West Coast Retina
Case of the Month
A 53-year-old man with a two-day history of floaters in his left eye.
Presented by Paul Stewart, MD
Figures 1: Color photo montage of the right and left eye. Note the areas of pigment clumping and atrophy in the periphery of each eye along retinal veins.
A 53-year-old Caucasian man presented with a two-day history of floaters and decreased vision in his left eye. He noted difficulty in dark adaptation for the past five years but denied loss of peripheral vision.
His past medical history was noteworthy for a right-side cerebrovascular accident 2 years ago resulting in left lower leg paresis. Additionally, he suffered right 6th nerve palsy one-year ago that resolved within 3 weeks. He also had a history of kidney stones. Medications included simvastatin and Plavix. His family history was unremarkable.
Examination revealed a best-corrected visual acuity of 20/20 in the right eye and 20/25 in the left eye. His intraocular pressures were normal. Extraocular motility and confrontational visual fields were full in both eyes. Anterior segment examination of both eyes was remarkable only for mild nuclear sclerotic cataracts.

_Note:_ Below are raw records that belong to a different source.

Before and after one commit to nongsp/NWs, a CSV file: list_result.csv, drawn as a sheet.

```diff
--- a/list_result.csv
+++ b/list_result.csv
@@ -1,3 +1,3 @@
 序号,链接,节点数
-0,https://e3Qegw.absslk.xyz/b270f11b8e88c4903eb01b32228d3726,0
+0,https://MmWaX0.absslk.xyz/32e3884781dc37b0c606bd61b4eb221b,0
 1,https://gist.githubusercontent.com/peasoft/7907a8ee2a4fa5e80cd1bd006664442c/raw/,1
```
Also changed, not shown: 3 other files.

Fundus examination of the right eye showed clear ocular media and a normal optic disc without pallor. There was no vascular attenuation (Figure 1 and 2). The macula was normal (Figure 2 and 3) In the periphery there were multiple areas of atrophy along with bone spicules following the course of retinal veins (Figure 1 and 4).

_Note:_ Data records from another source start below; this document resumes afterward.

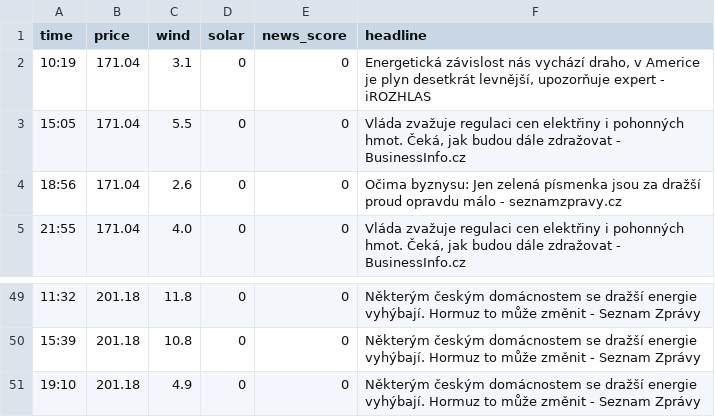
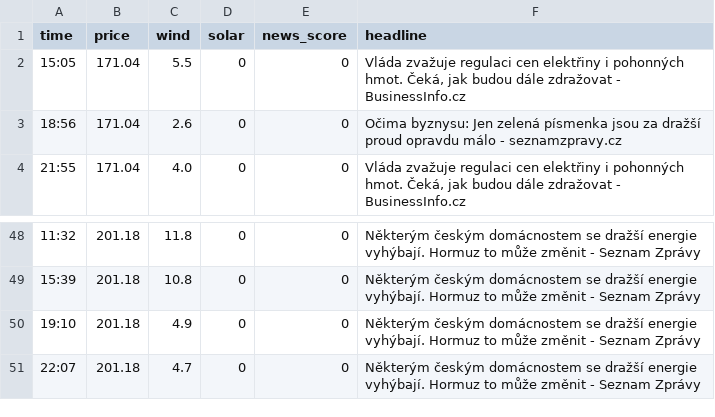
Before and after one commit to rousmartin0-netizen/energy-ai-startup, a CSV file: market_history.csv, drawn as a sheet; only a part is shown, gaps mark what is left out; removed rows and columns are numbered as before the commit, all else as after; the diff names each change by its address in the sheet, - before the commit and + after, or states it on an @@ line.

Commit message:
Update market data [skip ci]

```diff
--- a/market_history.csv
+++ b/market_history.csv
-row 2: 10:19 | 171.04 | 3.1 | 0 | 0 | Energetická závislost nás vychází draho, v Americe je plyn desetkrát levnější, upozorňuje expert - iROZHLAS
+row 51: 22:07 | 201.18 | 4.7 | 0 | 0 | Některým českým domácnostem se dražší energie vyhýbají. Hormuz to může změnit - Seznam Zprávy
```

Fundus examination of the left eye (Figure 1) showed clear ocular media with a posterior vitreous detachment. The optic disc was pink with sharp disc margins. There was no vascular attenuation. The macula was normal (Figures 2 and 3). In the periphery there were multiple areas of atrophy along with bone spicule formation following the course of retinal veins (Figure 5 and 6) in a similar pattern to that seen in the right eye. In the periphery there was vitreous traction associated with the pigment changes (Figure 6) without retinal tear or subretinal fluid.
Figure 2: Color photos of the right and left macula showing a normal appearing macula, nerve and retinal vessels. A focal area of atrophy and pigment clumping is present along the inferotemporal vein in the right eye.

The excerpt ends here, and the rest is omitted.